Task data:
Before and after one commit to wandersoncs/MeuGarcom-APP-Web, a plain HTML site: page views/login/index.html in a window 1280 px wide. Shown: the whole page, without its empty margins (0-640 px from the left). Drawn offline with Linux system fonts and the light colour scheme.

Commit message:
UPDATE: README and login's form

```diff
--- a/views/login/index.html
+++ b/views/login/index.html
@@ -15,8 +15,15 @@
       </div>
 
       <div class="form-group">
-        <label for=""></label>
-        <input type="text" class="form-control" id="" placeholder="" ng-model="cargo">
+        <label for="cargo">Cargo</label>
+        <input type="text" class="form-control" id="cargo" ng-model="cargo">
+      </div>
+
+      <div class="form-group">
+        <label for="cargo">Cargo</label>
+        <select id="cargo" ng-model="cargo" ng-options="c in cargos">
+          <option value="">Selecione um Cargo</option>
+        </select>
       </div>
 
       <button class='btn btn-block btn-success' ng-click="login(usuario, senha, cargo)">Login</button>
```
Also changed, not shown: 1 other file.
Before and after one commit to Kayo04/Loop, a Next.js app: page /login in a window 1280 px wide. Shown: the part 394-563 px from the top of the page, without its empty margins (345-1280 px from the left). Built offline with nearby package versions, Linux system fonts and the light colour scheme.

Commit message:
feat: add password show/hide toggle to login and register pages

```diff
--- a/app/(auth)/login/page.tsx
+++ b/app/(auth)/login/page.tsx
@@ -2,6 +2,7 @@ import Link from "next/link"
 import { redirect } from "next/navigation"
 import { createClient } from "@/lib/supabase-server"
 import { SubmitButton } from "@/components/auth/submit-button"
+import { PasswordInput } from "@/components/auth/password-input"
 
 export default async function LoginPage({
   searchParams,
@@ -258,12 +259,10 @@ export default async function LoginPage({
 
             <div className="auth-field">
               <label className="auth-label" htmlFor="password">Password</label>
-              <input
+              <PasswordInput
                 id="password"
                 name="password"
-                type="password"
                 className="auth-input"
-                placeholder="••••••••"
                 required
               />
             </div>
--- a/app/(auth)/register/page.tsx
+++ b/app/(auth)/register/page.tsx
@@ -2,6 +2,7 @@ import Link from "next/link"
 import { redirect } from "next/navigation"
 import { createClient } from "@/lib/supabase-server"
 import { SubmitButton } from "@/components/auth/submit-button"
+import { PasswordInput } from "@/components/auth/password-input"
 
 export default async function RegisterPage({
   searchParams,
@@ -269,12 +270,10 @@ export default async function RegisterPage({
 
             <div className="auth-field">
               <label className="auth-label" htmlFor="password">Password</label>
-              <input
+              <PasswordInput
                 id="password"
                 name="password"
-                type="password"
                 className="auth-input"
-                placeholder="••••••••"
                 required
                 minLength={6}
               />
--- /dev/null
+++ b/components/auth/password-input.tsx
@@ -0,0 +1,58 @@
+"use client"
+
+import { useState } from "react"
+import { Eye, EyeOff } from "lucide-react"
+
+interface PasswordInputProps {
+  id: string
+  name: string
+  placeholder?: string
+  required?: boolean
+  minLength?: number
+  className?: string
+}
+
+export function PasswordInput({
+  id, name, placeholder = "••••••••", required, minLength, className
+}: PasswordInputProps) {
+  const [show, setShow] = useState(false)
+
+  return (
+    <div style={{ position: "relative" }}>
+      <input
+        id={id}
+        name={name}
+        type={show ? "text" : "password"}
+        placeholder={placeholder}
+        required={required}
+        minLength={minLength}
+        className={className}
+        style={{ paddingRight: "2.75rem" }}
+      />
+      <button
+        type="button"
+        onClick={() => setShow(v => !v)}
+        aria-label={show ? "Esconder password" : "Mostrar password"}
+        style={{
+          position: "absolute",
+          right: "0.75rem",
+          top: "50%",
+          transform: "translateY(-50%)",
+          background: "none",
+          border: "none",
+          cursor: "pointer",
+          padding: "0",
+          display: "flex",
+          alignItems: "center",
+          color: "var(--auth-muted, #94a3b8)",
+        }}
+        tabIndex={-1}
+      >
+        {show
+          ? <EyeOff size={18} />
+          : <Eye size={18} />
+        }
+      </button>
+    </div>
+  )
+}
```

The task: Return the listing word for word.

Written answer:
Before and after one commit to wandersoncs/MeuGarcom-APP-Web, a plain HTML site: page views/login/index.html in a window 1280 px wide. Shown: the whole page, without its empty margins (0-640 px from the left). Drawn offline with Linux system fonts and the light colour scheme.

Commit message:
UPDATE: README and login's form

```diff
--- a/views/login/index.html
+++ b/views/login/index.html
@@ -15,8 +15,15 @@
       </div>
 
       <div class="form-group">
-        <label for=""></label>
-        <input type="text" class="form-control" id="" placeholder="" ng-model="cargo">
+        <label for="cargo">Cargo</label>
+        <input type="text" class="form-control" id="cargo" ng-model="cargo">
+      </div>
+
+      <div class="form-group">
+        <label for="cargo">Cargo</label>
+        <select id="cargo" ng-model="cargo" ng-options="c in cargos">
+          <option value="">Selecione um Cargo</option>
+        </select>
       </div>
 
       <button class='btn btn-block btn-success' ng-click="login(usuario, senha, cargo)">Login</button>
```
Also changed, not shown: 1 other file.
Before and after one commit to Kayo04/Loop, a Next.js app: page /login in a window 1280 px wide. Shown: the part 394-563 px from the top of the page, without its empty margins (345-1280 px from the left). Built offline with nearby package versions, Linux system fonts and the light colour scheme.

Commit message:
feat: add password show/hide toggle to login and register pages

```diff
--- a/app/(auth)/login/page.tsx
+++ b/app/(auth)/login/page.tsx
@@ -2,6 +2,7 @@ import Link from "next/link"
 import { redirect } from "next/navigation"
 import { createClient } from "@/lib/supabase-server"
 import { SubmitButton } from "@/components/auth/submit-button"
+import { PasswordInput } from "@/components/auth/password-input"
 
 export default async function LoginPage({
   searchParams,
@@ -258,12 +259,10 @@ export default async function LoginPage({
 
             <div className="auth-field">
               <label className="auth-label" htmlFor="password">Password</label>
-              <input
+              <PasswordInput
                 id="password"
                 name="password"
-                type="password"
                 className="auth-input"
-                placeholder="••••••••"
                 required
               />
             </div>
--- a/app/(auth)/register/page.tsx
+++ b/app/(auth)/register/page.tsx
@@ -2,6 +2,7 @@ import Link from "next/link"
 import { redirect } from "next/navigation"
 import { createClient } from "@/lib/supabase-server"
 import { SubmitButton } from "@/components/auth/submit-button"
+import { PasswordInput } from "@/components/auth/password-input"
 
 export default async function RegisterPage({
   searchParams,
@@ -269,12 +270,10 @@ export default async function RegisterPage({
 
             <div className="auth-field">
               <label className="auth-label" htmlFor="password">Password</label>
-              <input
+              <PasswordInput
                 id="password"
                 name="password"
-                type="password"
                 className="auth-input"
-                placeholder="••••••••"
                 required
                 minLength={6}
               />
--- /dev/null
+++ b/components/auth/password-input.tsx
@@ -0,0 +1,58 @@
+"use client"
+
+import { useState } from "react"
+import { Eye, EyeOff } from "lucide-react"
+
+interface PasswordInputProps {
+  id: string
+  name: string
+  placeholder?: string
+  required?: boolean
+  minLength?: number
+  className?: string
+}
+
+export function PasswordInput({
+  id, name, placeholder = "••••••••", required, minLength, className
+}: PasswordInputProps) {
+  const [show, setShow] = useState(false)
+
+  return (
+    <div style={{ position: "relative" }}>
+      <input
+        id={id}
+        name={name}
+        type={show ? "text" : "password"}
+        placeholder={placeholder}
+        required={required}
+        minLength={minLength}
+        className={className}
+        style={{ paddingRight: "2.75rem" }}
+      />
+      <button
+        type="button"
+        onClick={() => setShow(v => !v)}
+        aria-label={show ? "Esconder password" : "Mostrar password"}
+        style={{
+          position: "absolute",
+          right: "0.75rem",
+          top: "50%",
+          transform: "translateY(-50%)",
+          background: "none",
+          border: "none",
+          cursor: "pointer",
+          padding: "0",
+          display: "flex",
+          alignItems: "center",
+          color: "var(--auth-muted, #94a3b8)",
+        }}
+        tabIndex={-1}
+      >
+        {show
+          ? <EyeOff size={18} />
+          : <Eye size={18} />
+        }
+      </button>
+    </div>
+  )
+}
```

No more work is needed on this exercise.